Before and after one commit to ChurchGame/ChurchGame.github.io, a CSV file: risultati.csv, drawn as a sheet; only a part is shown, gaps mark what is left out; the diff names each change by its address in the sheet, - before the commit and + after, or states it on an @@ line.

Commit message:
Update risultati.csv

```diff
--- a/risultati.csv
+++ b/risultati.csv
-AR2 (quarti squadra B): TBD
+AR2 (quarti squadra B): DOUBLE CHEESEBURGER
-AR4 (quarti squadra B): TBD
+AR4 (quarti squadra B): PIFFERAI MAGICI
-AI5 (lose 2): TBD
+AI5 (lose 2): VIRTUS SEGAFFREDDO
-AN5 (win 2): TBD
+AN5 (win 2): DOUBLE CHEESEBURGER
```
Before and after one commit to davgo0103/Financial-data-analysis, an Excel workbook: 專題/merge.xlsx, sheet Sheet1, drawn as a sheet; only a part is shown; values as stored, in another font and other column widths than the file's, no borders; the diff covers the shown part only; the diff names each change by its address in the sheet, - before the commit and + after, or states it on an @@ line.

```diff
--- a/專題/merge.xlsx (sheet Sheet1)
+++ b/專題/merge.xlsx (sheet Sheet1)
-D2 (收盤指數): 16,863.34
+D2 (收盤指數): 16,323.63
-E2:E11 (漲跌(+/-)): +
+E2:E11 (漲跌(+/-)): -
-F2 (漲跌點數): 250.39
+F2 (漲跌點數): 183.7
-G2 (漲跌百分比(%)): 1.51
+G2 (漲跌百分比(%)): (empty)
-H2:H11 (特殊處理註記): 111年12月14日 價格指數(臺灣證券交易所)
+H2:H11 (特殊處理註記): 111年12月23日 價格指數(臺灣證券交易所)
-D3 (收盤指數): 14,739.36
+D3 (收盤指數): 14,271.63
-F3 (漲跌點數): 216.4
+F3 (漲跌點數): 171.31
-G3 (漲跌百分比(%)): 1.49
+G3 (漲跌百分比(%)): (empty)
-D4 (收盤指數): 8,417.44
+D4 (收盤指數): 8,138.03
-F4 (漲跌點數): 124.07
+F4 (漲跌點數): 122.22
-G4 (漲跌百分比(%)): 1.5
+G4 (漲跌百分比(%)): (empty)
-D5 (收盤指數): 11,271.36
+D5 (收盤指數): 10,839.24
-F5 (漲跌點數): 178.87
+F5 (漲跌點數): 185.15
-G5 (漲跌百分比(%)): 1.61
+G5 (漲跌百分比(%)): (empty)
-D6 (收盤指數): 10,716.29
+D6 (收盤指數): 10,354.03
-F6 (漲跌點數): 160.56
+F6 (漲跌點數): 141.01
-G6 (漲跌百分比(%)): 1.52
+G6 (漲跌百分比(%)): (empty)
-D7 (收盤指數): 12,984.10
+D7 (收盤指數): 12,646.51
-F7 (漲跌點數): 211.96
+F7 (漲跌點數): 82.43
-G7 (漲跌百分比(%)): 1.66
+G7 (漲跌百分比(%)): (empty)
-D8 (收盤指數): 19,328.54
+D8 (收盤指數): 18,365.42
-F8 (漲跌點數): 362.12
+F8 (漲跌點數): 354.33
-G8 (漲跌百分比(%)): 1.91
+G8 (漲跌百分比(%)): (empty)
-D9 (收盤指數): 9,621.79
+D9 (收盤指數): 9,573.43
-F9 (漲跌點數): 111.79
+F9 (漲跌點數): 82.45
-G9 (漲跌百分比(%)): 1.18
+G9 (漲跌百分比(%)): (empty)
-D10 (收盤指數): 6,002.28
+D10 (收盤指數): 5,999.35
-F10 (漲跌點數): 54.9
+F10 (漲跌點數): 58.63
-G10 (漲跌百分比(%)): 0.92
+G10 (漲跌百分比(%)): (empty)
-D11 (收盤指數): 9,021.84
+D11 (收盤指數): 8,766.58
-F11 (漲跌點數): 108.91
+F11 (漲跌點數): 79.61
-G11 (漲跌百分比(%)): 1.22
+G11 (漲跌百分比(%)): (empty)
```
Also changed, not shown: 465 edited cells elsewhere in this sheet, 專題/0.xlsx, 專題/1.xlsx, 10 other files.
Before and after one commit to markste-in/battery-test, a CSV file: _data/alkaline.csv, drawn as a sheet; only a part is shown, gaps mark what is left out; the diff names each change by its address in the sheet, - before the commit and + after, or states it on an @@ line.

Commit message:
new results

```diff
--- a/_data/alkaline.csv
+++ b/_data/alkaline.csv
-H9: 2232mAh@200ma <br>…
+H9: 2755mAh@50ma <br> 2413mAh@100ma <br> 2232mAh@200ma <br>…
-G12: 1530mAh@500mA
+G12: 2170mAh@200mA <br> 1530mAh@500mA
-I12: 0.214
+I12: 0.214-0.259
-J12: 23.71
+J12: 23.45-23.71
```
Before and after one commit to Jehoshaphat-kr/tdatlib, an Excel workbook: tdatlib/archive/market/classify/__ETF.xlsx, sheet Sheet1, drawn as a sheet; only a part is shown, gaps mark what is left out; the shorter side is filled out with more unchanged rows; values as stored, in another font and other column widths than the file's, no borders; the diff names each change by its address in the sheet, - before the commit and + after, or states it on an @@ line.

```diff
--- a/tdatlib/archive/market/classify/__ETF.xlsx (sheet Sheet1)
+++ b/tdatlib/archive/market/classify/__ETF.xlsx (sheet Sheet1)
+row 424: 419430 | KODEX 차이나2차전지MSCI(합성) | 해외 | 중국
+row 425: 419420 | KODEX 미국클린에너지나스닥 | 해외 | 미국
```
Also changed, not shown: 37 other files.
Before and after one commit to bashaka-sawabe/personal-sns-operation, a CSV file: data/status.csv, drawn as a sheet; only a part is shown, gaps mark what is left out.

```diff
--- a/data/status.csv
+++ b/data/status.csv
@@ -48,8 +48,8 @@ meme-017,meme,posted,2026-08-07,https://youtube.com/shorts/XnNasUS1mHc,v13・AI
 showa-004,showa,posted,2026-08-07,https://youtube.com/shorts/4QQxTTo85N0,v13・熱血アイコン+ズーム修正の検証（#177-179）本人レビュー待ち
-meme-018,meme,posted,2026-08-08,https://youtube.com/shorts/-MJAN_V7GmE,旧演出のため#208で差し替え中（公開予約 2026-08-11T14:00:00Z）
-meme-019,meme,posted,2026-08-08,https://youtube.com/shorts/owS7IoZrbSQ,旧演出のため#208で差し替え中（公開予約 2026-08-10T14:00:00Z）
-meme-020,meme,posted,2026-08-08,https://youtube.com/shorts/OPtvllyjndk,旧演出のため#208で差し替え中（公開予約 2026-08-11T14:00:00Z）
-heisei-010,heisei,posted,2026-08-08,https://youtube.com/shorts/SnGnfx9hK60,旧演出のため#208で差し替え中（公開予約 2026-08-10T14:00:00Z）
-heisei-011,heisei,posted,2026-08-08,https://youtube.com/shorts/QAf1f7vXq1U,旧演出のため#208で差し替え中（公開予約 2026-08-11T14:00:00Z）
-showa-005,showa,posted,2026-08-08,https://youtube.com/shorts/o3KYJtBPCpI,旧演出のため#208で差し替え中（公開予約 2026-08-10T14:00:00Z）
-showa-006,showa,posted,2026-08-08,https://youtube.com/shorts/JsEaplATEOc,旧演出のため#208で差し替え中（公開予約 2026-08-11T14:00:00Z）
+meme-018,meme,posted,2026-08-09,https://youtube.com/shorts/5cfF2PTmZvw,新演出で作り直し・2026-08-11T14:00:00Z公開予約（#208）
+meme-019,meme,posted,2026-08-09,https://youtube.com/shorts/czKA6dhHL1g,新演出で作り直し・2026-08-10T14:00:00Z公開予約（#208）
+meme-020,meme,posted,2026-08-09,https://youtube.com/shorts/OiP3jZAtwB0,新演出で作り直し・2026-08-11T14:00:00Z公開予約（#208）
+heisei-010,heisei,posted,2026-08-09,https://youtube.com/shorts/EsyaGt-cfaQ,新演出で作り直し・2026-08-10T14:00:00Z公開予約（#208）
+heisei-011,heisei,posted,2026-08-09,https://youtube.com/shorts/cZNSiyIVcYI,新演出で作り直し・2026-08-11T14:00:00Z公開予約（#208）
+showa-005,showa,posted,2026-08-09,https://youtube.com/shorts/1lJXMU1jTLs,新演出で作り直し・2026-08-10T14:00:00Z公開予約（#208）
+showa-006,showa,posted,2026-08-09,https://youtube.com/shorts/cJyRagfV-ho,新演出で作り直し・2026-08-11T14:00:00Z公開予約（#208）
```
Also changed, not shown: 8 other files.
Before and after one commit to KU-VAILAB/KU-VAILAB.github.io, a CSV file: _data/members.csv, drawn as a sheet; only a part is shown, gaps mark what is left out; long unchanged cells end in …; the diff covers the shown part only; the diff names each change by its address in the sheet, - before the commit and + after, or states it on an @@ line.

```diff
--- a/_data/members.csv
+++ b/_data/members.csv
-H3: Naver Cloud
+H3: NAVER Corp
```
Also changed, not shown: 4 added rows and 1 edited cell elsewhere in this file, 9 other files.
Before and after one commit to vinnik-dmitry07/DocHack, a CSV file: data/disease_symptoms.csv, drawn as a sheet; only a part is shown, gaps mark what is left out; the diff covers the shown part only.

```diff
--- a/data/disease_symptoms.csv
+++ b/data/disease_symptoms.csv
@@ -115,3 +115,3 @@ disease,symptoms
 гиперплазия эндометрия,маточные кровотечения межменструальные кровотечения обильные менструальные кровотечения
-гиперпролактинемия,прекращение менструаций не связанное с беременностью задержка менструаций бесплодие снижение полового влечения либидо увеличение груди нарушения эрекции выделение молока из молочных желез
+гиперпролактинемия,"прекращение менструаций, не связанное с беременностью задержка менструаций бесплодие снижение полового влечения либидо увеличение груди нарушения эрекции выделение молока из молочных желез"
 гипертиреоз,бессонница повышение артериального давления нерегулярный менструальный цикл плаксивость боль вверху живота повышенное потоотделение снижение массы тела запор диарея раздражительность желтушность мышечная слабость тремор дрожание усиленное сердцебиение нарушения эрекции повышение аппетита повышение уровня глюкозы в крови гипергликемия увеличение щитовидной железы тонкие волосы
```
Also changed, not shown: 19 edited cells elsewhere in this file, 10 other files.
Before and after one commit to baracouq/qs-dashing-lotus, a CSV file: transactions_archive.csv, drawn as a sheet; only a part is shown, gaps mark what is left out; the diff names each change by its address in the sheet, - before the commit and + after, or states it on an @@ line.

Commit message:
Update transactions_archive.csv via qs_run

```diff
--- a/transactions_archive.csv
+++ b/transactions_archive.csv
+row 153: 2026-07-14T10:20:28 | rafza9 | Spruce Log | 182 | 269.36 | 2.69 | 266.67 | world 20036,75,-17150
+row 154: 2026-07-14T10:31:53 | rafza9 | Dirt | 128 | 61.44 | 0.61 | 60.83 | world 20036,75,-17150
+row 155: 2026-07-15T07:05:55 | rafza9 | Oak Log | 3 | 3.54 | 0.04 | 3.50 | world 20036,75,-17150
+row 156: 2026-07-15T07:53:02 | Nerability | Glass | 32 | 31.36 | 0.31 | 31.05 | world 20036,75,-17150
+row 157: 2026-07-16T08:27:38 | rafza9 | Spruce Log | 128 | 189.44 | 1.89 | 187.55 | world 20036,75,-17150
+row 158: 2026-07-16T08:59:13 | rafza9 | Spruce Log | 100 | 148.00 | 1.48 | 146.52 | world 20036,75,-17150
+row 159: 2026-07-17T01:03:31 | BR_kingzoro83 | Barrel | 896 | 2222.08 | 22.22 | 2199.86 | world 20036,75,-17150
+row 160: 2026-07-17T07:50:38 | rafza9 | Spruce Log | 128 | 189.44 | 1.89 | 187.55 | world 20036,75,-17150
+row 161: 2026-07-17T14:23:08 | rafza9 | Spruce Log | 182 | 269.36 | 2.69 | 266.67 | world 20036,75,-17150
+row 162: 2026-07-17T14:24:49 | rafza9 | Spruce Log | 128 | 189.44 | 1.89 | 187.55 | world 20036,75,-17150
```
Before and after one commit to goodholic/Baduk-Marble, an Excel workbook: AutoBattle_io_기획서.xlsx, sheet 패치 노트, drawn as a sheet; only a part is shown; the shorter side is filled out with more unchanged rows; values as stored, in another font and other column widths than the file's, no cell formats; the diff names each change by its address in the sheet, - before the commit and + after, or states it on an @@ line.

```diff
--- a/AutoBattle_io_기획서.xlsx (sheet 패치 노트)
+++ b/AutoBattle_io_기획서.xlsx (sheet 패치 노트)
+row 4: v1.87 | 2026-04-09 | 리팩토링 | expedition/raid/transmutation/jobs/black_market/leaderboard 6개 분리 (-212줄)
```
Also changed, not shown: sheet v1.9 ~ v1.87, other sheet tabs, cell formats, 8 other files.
▬▬▬▬▬▬
What is being asked: Look over the listing above and copy each line that contains "files".

Solution:
Also changed, not shown: 465 edited cells elsewhere in this sheet, 專題/0.xlsx, 專題/1.xlsx, 10 other files.
Also changed, not shown: 37 other files.
Also changed, not shown: 8 other files.
Also changed, not shown: 4 added rows and 1 edited cell elsewhere in this file, 9 other files.
Also changed, not shown: 19 edited cells elsewhere in this file, 10 other files.
Also changed, not shown: sheet v1.9 ~ v1.87, other sheet tabs, cell formats, 8 other files.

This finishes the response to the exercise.